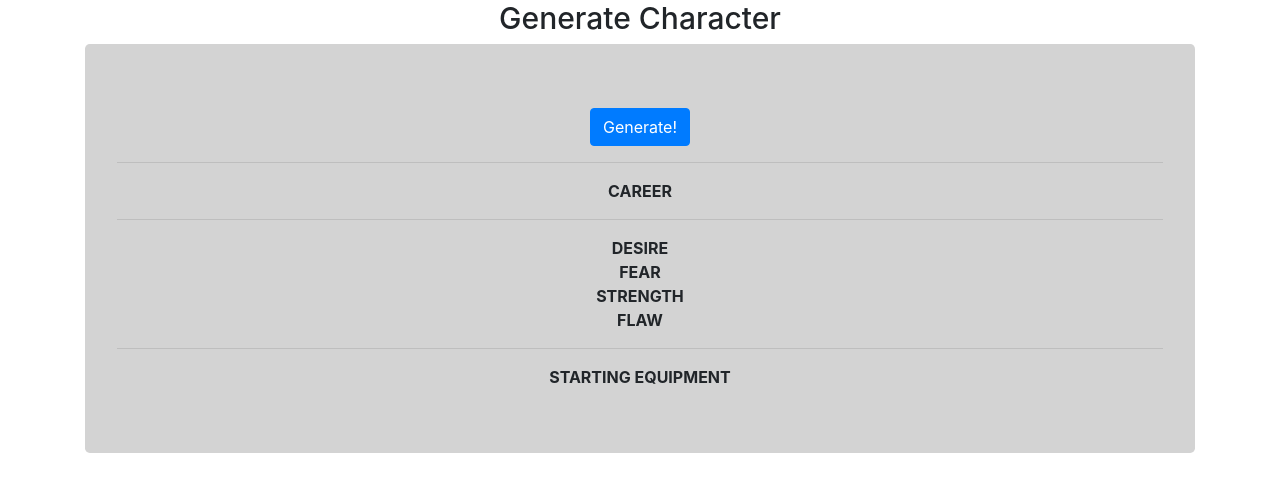
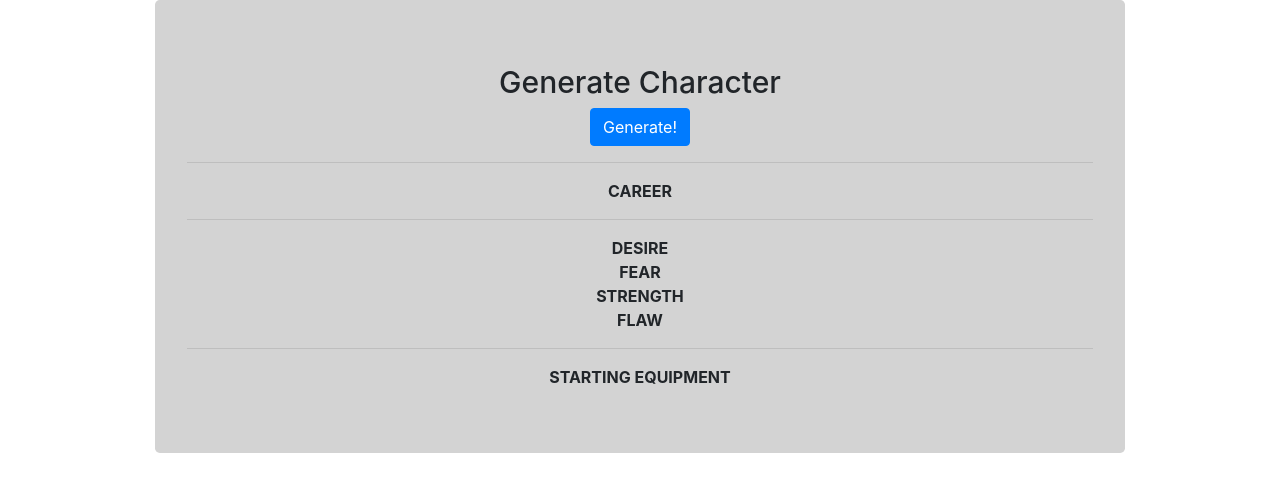
Before and after one commit to MisterSpacebar/RPG-Generator, a plain HTML site: page index.html in a window 1280 px wide. Drawn offline with nearby package versions, Linux system fonts and the light colour scheme.

Commit message:
I will be making an edit

```diff
--- a/index.html
+++ b/index.html
@@ -14,8 +14,8 @@
 </head>
 <body>
     <div class="container">
-        <h2>Generate Character</h2>
         <div class="jumbotron">
+            <h2>Generate Character</h2>
             <button type="button" class="btn btn-primary" id="remake">Generate!</button>
           <hr>
             <div><strong>CAREER</strong></div>
--- a/main.css
+++ b/main.css
@@ -1,5 +1,5 @@
 .container {
-    width: 1600px;
+    width: 1000px;
     margin: 0 auto;
    }
 
```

□ □ □ □

TASK TO CARRY OUT → Please give the records above again exactly as they stand, with no pictures.

WORKED SOLUTION →
Before and after one commit to MisterSpacebar/RPG-Generator, a plain HTML site: page index.html in a window 1280 px wide. Drawn offline with nearby package versions, Linux system fonts and the light colour scheme.

Commit message:
I will be making an edit

```diff
--- a/index.html
+++ b/index.html
@@ -14,8 +14,8 @@
 </head>
 <body>
     <div class="container">
-        <h2>Generate Character</h2>
         <div class="jumbotron">
+            <h2>Generate Character</h2>
             <button type="button" class="btn btn-primary" id="remake">Generate!</button>
           <hr>
             <div><strong>CAREER</strong></div>
--- a/main.css
+++ b/main.css
@@ -1,5 +1,5 @@
 .container {
-    width: 1600px;
+    width: 1000px;
     margin: 0 auto;
    }
 
```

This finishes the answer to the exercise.